*** Available records Section Begins ***

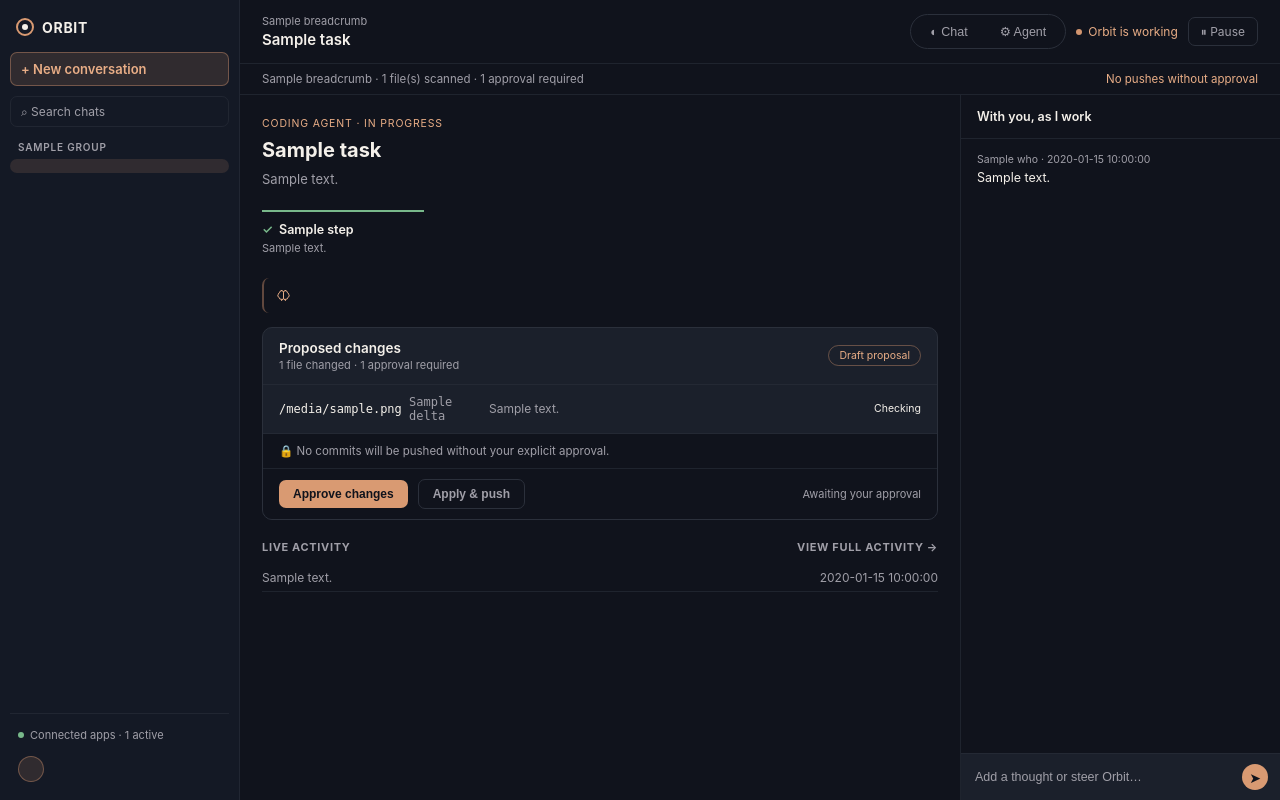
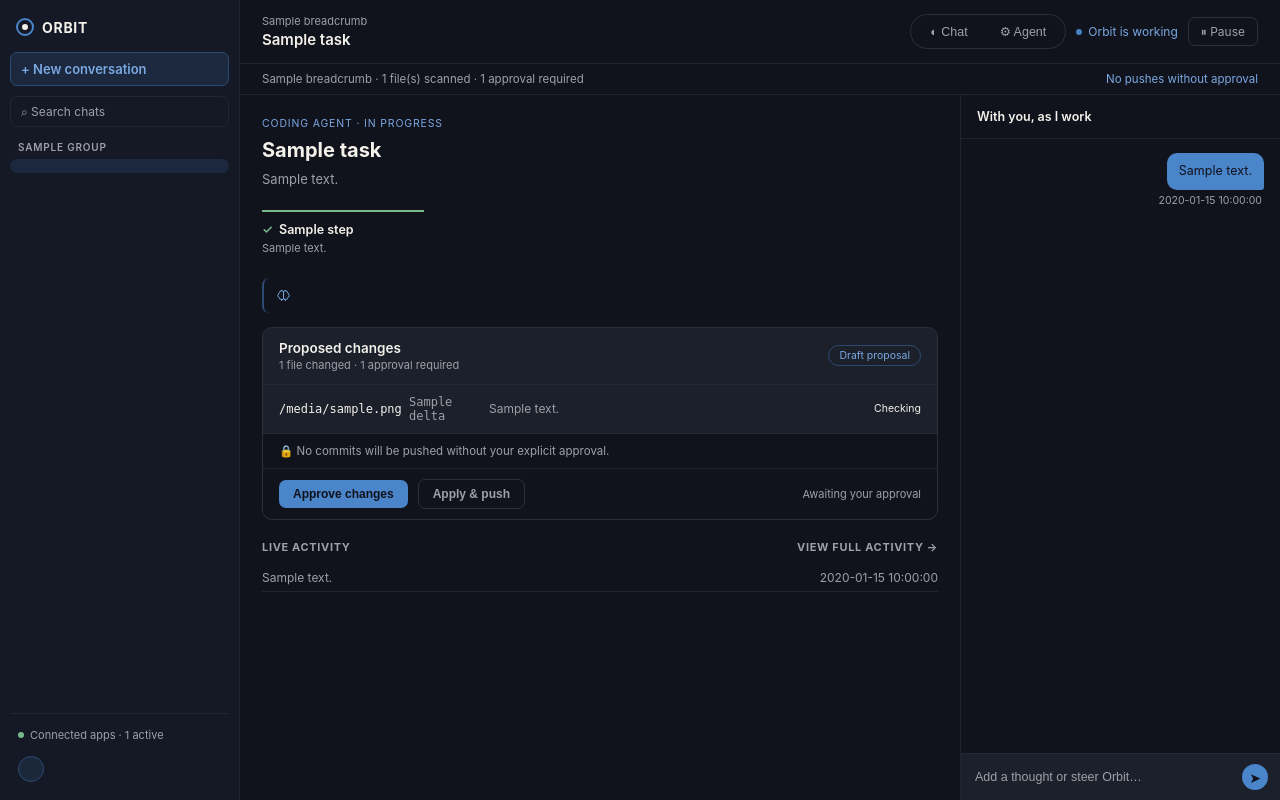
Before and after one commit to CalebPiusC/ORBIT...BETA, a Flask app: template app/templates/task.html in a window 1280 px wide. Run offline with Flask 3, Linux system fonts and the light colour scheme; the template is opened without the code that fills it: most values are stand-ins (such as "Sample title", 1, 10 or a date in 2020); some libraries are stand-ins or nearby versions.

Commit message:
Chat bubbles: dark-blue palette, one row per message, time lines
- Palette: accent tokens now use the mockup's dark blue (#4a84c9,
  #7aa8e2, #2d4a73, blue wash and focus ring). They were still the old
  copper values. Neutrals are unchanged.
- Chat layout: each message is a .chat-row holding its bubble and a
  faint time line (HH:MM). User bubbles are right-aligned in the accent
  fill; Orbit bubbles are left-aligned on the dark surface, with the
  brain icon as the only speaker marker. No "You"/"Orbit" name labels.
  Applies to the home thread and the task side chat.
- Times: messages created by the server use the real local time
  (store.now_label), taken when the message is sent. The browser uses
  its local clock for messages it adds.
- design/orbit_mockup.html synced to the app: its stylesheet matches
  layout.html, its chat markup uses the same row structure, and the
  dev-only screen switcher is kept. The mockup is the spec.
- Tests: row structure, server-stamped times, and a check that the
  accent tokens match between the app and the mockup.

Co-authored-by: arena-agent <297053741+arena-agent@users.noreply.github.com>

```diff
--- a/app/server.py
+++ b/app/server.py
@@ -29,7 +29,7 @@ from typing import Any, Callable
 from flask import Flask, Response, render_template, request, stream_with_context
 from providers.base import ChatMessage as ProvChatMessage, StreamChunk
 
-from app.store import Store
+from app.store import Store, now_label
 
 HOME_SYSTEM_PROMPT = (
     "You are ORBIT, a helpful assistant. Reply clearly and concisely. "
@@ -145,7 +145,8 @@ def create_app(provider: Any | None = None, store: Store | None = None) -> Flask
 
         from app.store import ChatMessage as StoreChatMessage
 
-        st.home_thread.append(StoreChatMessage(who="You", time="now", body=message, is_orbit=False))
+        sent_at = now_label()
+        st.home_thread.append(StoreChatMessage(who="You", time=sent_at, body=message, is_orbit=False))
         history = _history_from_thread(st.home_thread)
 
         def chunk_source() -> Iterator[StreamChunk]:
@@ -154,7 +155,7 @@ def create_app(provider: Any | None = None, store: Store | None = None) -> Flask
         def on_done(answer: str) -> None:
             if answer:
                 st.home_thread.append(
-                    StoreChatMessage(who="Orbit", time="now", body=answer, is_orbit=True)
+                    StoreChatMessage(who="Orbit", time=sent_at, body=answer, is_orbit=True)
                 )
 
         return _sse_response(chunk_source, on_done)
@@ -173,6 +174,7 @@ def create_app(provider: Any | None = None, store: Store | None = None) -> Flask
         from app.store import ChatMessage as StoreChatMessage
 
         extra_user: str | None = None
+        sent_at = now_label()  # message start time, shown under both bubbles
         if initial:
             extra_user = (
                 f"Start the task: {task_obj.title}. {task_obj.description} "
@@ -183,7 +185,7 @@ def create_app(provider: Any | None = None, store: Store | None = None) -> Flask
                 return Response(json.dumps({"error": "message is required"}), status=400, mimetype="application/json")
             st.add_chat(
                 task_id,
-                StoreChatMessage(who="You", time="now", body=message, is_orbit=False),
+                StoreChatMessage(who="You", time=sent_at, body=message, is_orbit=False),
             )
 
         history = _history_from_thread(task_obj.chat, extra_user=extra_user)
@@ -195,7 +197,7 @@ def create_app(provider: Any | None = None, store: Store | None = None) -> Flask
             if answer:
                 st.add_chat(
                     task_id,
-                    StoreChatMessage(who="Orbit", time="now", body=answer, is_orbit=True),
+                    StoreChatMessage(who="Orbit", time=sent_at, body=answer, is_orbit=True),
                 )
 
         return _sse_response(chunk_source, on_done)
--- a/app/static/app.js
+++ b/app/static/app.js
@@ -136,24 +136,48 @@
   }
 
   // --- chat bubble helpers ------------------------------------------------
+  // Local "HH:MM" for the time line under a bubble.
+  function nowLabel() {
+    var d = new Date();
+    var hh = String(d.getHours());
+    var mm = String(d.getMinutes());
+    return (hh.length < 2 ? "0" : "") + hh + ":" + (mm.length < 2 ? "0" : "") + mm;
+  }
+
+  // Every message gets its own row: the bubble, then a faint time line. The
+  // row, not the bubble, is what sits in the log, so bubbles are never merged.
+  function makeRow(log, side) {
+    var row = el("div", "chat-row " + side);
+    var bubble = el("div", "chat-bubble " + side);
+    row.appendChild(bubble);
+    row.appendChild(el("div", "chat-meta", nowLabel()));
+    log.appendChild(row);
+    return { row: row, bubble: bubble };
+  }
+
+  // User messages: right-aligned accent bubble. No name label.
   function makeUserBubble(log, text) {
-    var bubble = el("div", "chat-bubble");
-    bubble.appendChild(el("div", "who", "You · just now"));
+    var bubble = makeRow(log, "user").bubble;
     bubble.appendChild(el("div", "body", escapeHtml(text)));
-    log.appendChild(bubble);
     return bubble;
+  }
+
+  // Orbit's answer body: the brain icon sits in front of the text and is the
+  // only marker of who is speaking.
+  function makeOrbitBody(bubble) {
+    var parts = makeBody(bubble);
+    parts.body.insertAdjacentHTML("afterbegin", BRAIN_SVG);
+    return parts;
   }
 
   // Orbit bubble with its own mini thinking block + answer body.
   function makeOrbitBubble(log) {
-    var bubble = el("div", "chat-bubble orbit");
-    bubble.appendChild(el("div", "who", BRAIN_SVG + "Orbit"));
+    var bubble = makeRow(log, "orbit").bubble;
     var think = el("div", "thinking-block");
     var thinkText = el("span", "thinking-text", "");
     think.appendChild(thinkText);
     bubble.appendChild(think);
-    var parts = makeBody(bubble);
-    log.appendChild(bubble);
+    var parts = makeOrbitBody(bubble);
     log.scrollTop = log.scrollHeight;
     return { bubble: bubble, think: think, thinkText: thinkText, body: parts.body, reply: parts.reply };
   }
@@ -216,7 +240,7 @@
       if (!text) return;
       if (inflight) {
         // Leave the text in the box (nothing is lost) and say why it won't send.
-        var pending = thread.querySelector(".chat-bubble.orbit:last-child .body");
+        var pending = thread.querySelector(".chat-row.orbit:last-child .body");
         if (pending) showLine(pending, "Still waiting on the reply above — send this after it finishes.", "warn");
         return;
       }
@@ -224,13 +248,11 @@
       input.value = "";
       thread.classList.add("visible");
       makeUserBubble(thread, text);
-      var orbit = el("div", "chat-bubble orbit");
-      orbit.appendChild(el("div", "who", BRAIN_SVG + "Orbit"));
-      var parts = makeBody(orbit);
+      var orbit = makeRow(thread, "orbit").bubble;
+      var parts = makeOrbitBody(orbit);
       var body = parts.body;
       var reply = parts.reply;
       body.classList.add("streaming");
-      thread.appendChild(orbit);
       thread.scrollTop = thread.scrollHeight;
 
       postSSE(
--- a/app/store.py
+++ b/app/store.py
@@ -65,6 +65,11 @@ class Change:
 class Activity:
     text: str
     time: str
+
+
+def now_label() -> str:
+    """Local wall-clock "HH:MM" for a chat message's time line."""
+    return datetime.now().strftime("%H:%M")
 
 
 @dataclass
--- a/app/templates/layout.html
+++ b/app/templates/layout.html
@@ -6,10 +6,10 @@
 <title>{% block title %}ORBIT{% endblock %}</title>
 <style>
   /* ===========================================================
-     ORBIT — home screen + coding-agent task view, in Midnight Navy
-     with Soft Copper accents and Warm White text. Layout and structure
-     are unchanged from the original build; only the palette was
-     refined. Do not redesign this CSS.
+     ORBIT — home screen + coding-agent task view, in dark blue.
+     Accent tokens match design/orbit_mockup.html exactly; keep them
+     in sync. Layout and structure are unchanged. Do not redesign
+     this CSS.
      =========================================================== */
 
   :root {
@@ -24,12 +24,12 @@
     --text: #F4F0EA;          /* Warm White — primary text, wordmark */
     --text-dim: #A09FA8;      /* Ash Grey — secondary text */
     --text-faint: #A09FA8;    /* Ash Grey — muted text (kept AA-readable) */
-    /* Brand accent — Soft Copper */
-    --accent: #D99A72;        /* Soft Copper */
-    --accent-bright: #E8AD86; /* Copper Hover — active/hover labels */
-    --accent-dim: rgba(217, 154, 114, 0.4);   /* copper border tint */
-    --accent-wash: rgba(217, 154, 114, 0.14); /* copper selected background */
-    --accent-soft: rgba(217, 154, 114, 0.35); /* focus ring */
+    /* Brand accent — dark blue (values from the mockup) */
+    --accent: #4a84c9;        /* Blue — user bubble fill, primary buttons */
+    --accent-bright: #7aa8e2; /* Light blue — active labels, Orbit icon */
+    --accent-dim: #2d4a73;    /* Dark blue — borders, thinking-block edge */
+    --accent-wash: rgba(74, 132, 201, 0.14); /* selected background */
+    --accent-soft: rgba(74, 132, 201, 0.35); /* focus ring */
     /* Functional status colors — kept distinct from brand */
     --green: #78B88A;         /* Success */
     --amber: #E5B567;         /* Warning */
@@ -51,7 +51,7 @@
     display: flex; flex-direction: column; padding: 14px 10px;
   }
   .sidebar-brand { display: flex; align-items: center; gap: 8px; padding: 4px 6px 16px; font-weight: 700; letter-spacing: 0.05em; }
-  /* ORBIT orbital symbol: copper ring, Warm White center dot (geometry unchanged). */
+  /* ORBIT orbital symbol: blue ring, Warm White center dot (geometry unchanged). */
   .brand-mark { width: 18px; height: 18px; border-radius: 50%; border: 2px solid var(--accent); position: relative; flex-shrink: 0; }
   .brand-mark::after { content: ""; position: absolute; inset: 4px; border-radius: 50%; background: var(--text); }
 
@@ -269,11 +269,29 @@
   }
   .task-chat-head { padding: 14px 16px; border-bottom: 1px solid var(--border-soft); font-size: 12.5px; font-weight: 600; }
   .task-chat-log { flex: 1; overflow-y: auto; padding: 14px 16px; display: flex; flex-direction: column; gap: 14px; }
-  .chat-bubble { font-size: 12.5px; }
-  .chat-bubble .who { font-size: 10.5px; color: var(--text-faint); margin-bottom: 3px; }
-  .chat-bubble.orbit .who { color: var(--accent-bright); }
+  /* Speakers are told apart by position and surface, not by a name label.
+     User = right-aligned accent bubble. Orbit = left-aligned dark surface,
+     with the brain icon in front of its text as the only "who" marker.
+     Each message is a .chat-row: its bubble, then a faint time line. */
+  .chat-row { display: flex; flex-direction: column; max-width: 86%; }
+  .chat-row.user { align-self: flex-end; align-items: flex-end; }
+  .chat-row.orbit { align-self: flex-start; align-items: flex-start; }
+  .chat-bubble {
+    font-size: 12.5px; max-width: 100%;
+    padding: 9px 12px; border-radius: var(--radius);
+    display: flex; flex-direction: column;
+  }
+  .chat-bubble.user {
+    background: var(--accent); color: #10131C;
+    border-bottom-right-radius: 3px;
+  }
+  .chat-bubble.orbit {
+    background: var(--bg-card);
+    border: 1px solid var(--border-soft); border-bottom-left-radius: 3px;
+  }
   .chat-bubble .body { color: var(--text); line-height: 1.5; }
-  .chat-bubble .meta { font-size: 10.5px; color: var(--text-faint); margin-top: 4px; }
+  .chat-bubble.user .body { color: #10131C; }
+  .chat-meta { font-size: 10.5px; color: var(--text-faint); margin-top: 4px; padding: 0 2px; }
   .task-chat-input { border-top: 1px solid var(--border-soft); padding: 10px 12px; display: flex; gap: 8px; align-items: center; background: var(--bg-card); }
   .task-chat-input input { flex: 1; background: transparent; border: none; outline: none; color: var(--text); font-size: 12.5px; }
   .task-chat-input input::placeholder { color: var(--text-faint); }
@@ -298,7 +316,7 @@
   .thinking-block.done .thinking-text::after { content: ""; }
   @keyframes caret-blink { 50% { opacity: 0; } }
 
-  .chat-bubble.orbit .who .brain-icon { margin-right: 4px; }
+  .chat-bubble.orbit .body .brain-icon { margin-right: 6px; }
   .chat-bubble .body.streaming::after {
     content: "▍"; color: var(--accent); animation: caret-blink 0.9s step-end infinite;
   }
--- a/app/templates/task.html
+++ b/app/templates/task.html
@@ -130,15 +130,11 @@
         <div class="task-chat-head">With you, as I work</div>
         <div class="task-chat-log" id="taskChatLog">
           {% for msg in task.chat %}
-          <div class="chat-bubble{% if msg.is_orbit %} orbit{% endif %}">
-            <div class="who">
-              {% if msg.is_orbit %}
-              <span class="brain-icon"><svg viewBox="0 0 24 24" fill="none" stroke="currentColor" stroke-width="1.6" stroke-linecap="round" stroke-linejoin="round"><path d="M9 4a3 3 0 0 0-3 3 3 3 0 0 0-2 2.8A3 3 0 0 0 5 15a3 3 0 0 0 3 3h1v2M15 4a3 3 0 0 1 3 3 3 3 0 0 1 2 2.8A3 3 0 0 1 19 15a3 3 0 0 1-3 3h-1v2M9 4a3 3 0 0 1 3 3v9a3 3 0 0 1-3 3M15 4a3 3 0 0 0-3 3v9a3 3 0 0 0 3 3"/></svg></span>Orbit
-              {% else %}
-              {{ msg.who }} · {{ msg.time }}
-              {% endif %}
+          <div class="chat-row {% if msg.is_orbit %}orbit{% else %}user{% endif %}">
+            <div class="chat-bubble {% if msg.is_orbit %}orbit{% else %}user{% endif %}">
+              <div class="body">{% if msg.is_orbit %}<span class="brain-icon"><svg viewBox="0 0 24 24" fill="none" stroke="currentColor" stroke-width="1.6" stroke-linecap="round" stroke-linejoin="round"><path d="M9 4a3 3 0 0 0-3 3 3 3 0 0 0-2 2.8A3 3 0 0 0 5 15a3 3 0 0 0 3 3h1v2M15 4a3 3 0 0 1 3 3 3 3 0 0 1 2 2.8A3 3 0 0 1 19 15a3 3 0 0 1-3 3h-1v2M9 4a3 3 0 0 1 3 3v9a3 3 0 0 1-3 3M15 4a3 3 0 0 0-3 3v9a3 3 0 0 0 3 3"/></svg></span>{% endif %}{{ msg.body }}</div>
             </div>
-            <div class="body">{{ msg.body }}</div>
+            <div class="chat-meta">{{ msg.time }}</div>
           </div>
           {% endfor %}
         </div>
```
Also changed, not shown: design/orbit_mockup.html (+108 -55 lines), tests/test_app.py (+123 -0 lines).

*** Available records Section Ends ***

■ Assignment ■
Starting with the first line of the material, print each line exactly until you have printed the line with "#7aa8e2, #2d4a73, blue", and skip the pictures.

■ Worked solution ■
Before and after one commit to CalebPiusC/ORBIT...BETA, a Flask app: template app/templates/task.html in a window 1280 px wide. Run offline with Flask 3, Linux system fonts and the light colour scheme; the template is opened without the code that fills it: most values are stand-ins (such as "Sample title", 1, 10 or a date in 2020); some libraries are stand-ins or nearby versions.

Commit message:
Chat bubbles: dark-blue palette, one row per message, time lines
- Palette: accent tokens now use the mockup's dark blue (#4a84c9,
  #7aa8e2, #2d4a73, blue wash and focus ring). They were still the old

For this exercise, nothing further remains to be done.